Associations between Hunger and Psychological Outcomes: A Large-Scale Ecological Momentary Assessment Study

Nutrients. 2022 Dec 5;14(23):5167. doi: 10.3390/nu14235167.


Studies assessing the association between hunger and psychological states have been conducted in laboratory settings, or limited to persons with eating disorders. In this study, 748 community-dwelling adults (56.4% women, 60.0 ± 9.3 years) completed the Ecological Momentary Assessment four times a day (08:00, 12:00, 16:00 and 20:00) for seven days. At each assessment, respondents indicated their current hunger level, food intake, and psychological states (sad, anxious, active, lively, distracted, anhedonic, angry, slow thinking and restless). Time-lagged associations assessing the effect of hunger on subsequent psychological states 4 h later and vice-versa were assessed.

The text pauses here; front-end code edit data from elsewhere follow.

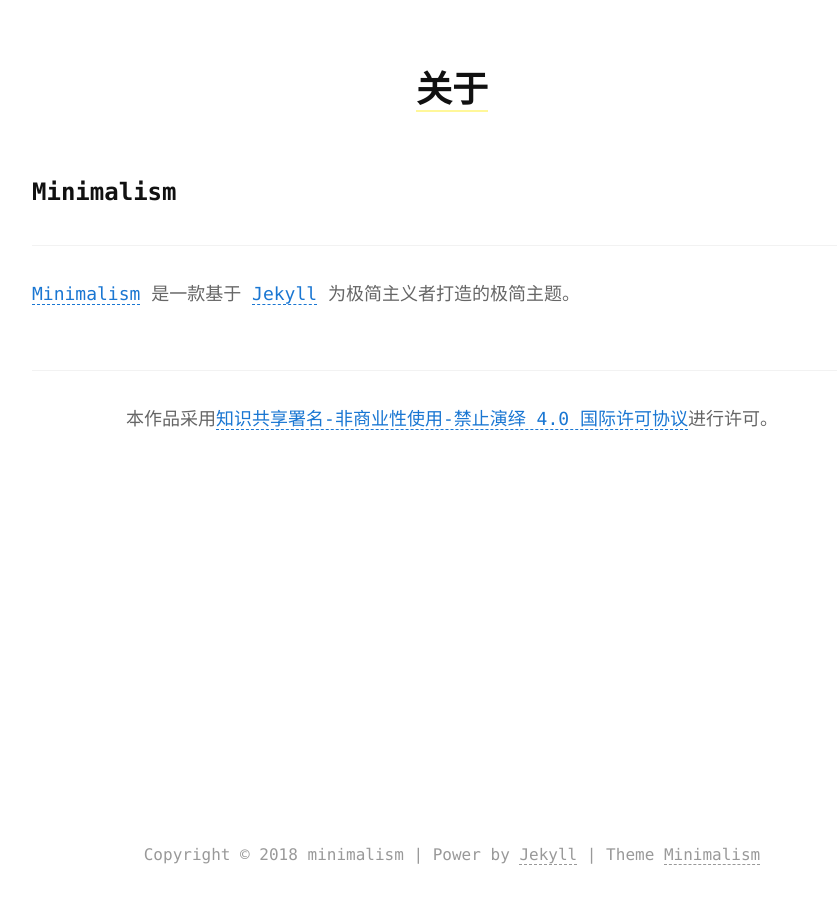
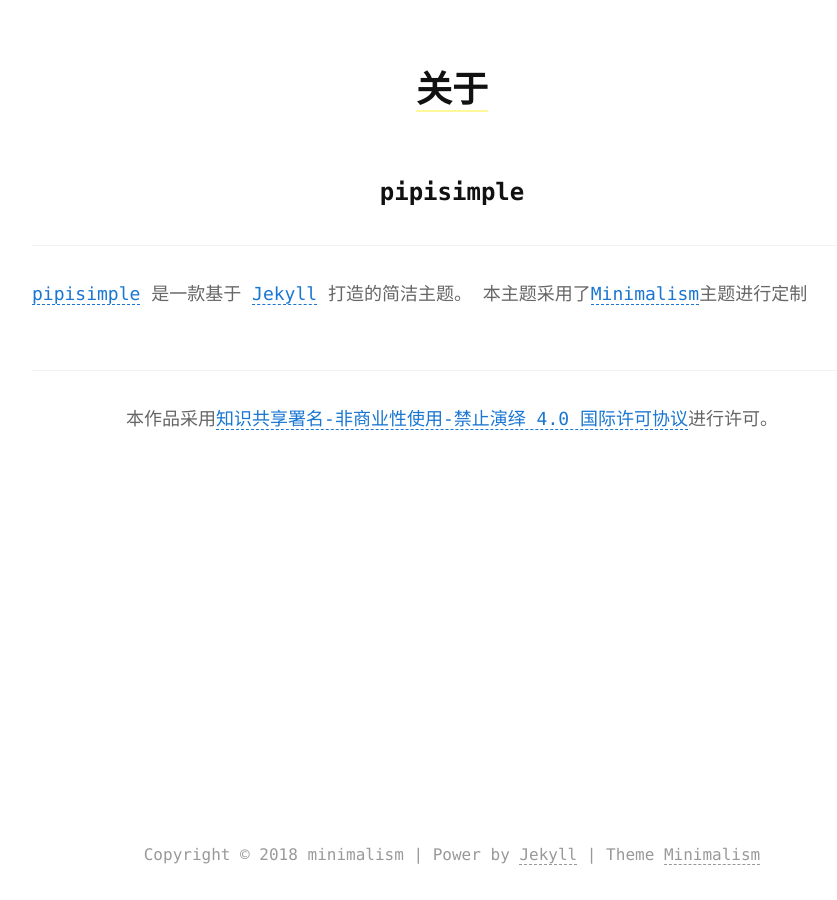
Before and after one commit to pipi23333/pipi23333.github.io, a Jekyll site: the page built from about.md, in a window 1280 px wide. Shown: the whole page, without its empty margins (188-1025 px from the left). Built offline with Jekyll 4.4.1, drawn with Linux system fonts in a browser that asks for light colours.

Commit message:
Update about.md

```diff
--- a/about.md
+++ b/about.md
@@ -4,11 +4,13 @@ title: 关于
 reward: false
 ---
 
-### Minimalism
+###  <center>pipisimple</center>
 
 ---
 
-[Minimalism] 是一款基于 [Jekyll] 为极简主义者打造的极简主题。
+[pipisimple] 是一款基于 [Jekyll] 打造的简洁主题。
+本主题采用了[Minimalism]主题进行定制
 
+[pipisimple]: https://github.com/pipi23333/pipi23333.github.io
 [Minimalism]: https://github.com/showzeng/Minimalism
 [Jekyll]: https://jekyllrb.com/
```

Hunger intensity increased subsequent active feeling (coefficient and 95% confidence interval: 0.029 (0.007; 0.051)) and lively feeling (0.019 (0.004; 0.034)) and decreased later slow thinking (-0.016 (-0.029; -0.003)). Previous eating increased later activity (0.116 (0.025; 0.208)). Feeling active (0.050 (0.036; 0.064)), lively (0.045 (0.023; 0.067)) and restless (0.040 (0.018; 0.063)) increased later hunger intensity, while distraction (-0.039 (-0.058; -0.019)) and slow thinking (-0.057 (-0.080; -0.034)) decreased it. No association was found between hunger, food intake and negative psychological states (sadness, anxiety and anger). Conclusions: Positive psychological states and hunger influence each other, while no association was found between hunger and negative psychological states.

Keywords: Ecological Momentary Assessment; epidemiology; food intake; hunger; psychology.

MeSH terms

  • Adult
  • Anger
  • Ecological Momentary Assessment*
  • Emotions
  • Feeding Behavior / psychology
  • Feeding and Eating Disorders*
  • Female
  • Humans
  • Hunger
  • Male